About Fumarate Hydratase:
Fumarase (fumarate hydratase) is an enzyme occurring in the human body, and indeed in all aerobic organisms.
The function of fumarase is to catalyze the hydration/dehydration process of fumarate to malate. This is a reversible process. Fumarase can be mitochondrial or cytosolic. The mitochondrial version is instrumental in the functioning of the Krebs Cycle (also known as the Citric Acid Cycle). Cytosolic fumarase helps to metabolize amino acids.
As well as the citric acid cycle, Fumarate hydratase is also involved in the reductive citric acid cycle, i.e. CO2 fixation. It also plays a pivotal role in the development of renal cell carcinoma. Research suggests that mutations in the gene responsible for the production of fumarase are associated with the development of leiomyomas in the uterus and skin.
The core of fumarase crystal structures is formed of two occupied dicarboxylate binding sites, according to observations of fumarase C. The two binding sites are referred to as the “active site” and the “B site”. Both can be identified as having areas that are not occupied by a bound ligand. This structure, observed in fumarase crystals, is sometimes called a “free” crystal structure because there is observable conservation of water in the active site. This orientation is not limited to a single fumarase C crystal structure but has been observed in multiple fumarase C crystal structures. Research on the B site of this enzyme has found a shift on His129, which suggests that one of the permanent components of the active site is water. It may also be that an imidazole-imidazolium conversion controls access to the allosteric B site.

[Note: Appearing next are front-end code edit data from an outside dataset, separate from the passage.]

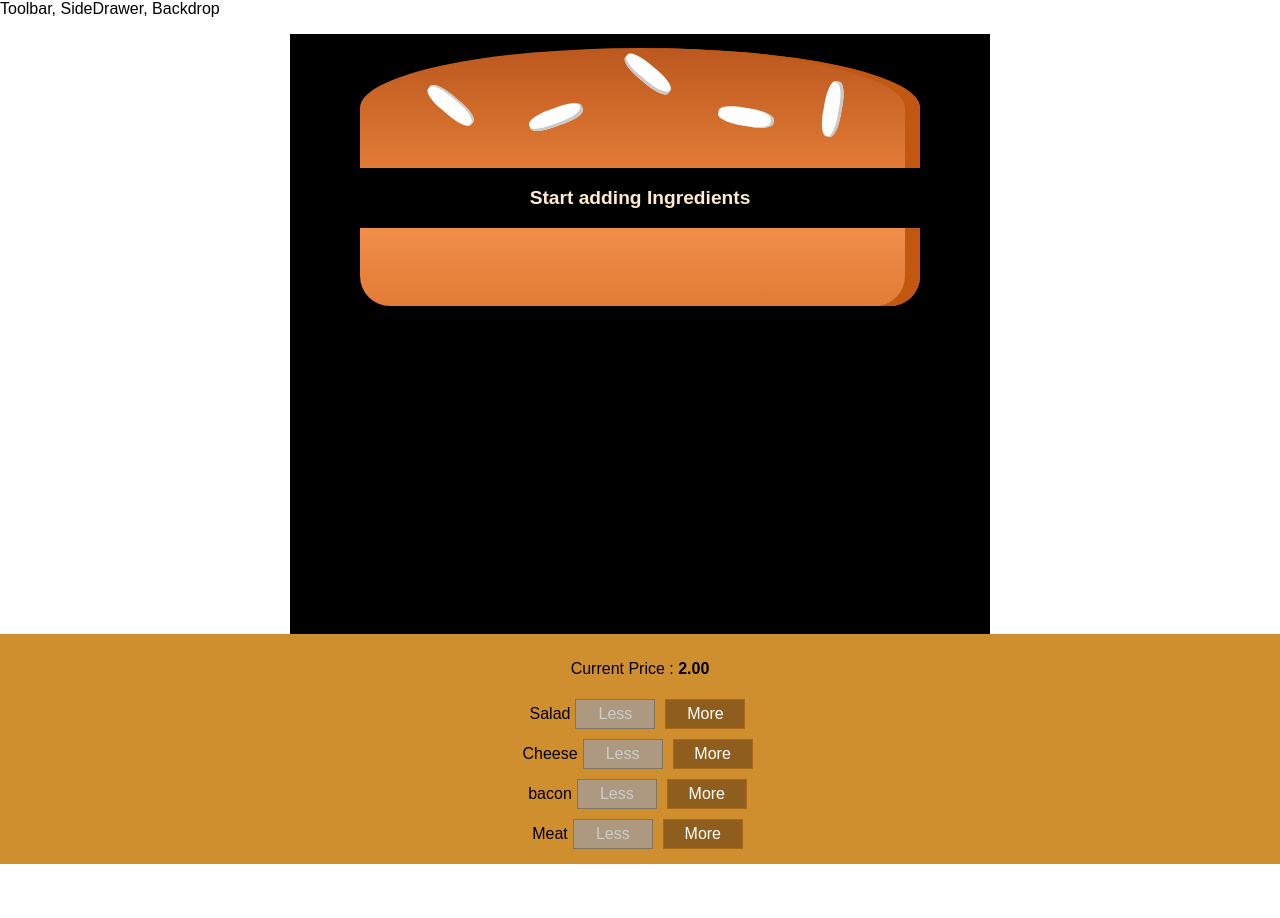
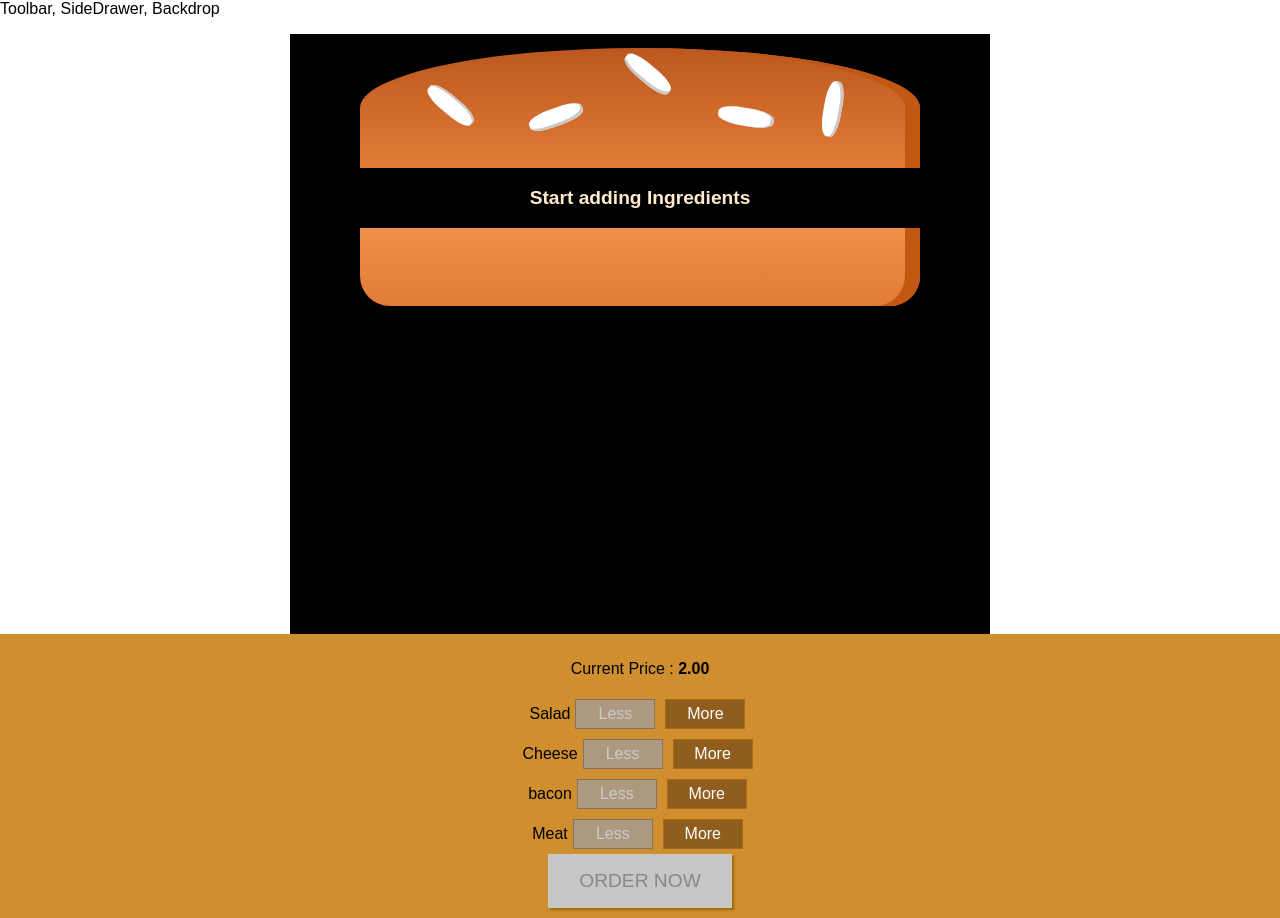
Before and after one commit to pulkit99dev/burger-builder, a React app: page / in a window 1280 px wide. Before the commit the page ends 864 px from the top, so only its background shows below. Built offline with nearby package versions, Linux system fonts and the light colour scheme.

Commit message:
Price section

```diff
--- a/src/components/Burger/BuildControls/BuildControls.css
+++ b/src/components/Burger/BuildControls/BuildControls.css
@@ -8,3 +8,45 @@
     margin: auto;
     padding: 10px 0;
 }
+
+
+.OrderButton {
+    background-color: #DAD735;
+    outline: none;
+    cursor: pointer;
+    border: 1px solid #966909;
+    color: #966909;
+    font-family: inherit;
+    font-size: 1.2em;
+    padding: 15px 30px;
+    box-shadow: 2px 2px 2px #966909;
+}
+
+.OrderButton:hover, .OrderButton:active {
+    background-color: #A0DB41;
+    border: 1px solid #966909;
+    color: #966909;
+}
+
+.OrderButton:disabled {
+    background-color: #C7C6C6;
+    cursor: not-allowed;
+    border: 1px solid #ccc;
+    color: #888888;
+}
+
+.OrderButton:not(:disabled) {
+    animation: enable 0.3s linear;
+}
+
+@keyframes enable {
+    0% {
+        transform: scale(1);
+    }
+    60% {
+        transform: scale(1.1);
+    }
+    100% {
+        transform: scale(1);
+    }
+}
--- a/src/components/Burger/BuildControls/BuildControls.js
+++ b/src/components/Burger/BuildControls/BuildControls.js
@@ -23,6 +23,7 @@
             disabled ={ props.disabled[ctrl.type]}
             />
         ))}
+        <button className={classes.OrderButton} disabled={!props.purchasable}>ORDER NOW</button>
     </div>
 );
 
--- a/src/containers/BurgerBuilder/BurgerBuilder.js
+++ b/src/containers/BurgerBuilder/BurgerBuilder.js
@@ -21,7 +21,20 @@
             cheese: 0,
             meat:0
         },
-        totalPrice : 2
+        totalPrice : 2,
+        purchasable : false
+    }
+
+    updatePurchaseState(ingredients){
+
+        const sum = Object.keys(ingredients)
+                    .map(igKey => {
+                        return ingredients[igKey]
+                    })
+                    .reduce((sum, el)=>{
+                        return sum + el;
+                    },0);
+        this.setState({purchasable : sum > 0});
     }
 
     addIngredientHandler =(type) =>{
@@ -39,6 +52,7 @@
             totalPrice : newPrice,
             ingredients : updatedIngredients
         })
+        this.updatePurchaseState(updatedIngredients);
     }
 
     removeIngredientHandler = (type) =>{
@@ -58,7 +72,8 @@
         this.setState({
             totalPrice : newPrice,
             ingredients : updatedIngredients
-        })
+        });
+        this.updatePurchaseState(updatedIngredients);
     }
 
     render(){
@@ -79,6 +94,7 @@
                     ingredientRemoved={this.removeIngredientHandler}
                     disabled = {disabledInfo}
                     price = {this.state.totalPrice}
+                    purchasable={this.state.purchasable}
                      />
 
                 </div>
```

In the citric acid cycle, fumarase plays a key transitional role in the production of NADH (Nicotinamide adenine dinucleotide), which is one of the most important metabolic chemicals. In short, fumarase is essential to the production of energy. Fumarase also plays a role within the cytosol of living cells to metabolize byproducts of the urea cycle.
Due to the key function of fumarase in the Krebs cycle, fumarase deficiency and mutations in the FH (i.e. fumarate hydratase) gene responsible for the production of the enzyme can have severe consequences.
Individuals with FH mutations are at high risk of leiomyomatosis and renal cell cancer (which, because they occur together, are often referred to collectively as HLRCC). Renal cell cancer results in tumors in the kidneys: the most common type of kidney cancer found in those afflicted by FH mutations is known as type 2 papillary renal cancer.
Fumarase deficiency typically manifests early in severe symptoms including microcephaly, seizures and hypotonia. While microcephaly is the most common, other kinds of craniofacial dysmorphism are also found, such as hypertelorism or a depressed nasal bridge. A wide range of cerebral malformations have also been found in cases of fumarase deficiency. Some patients suffer muscular atrophy, dystonia and paralyzed upgaze. Fumarase deficiency also shows in large quantities of fumaric acid contained in the urine. There is no effective treatment for fumarase deficiency, but research is ongoing.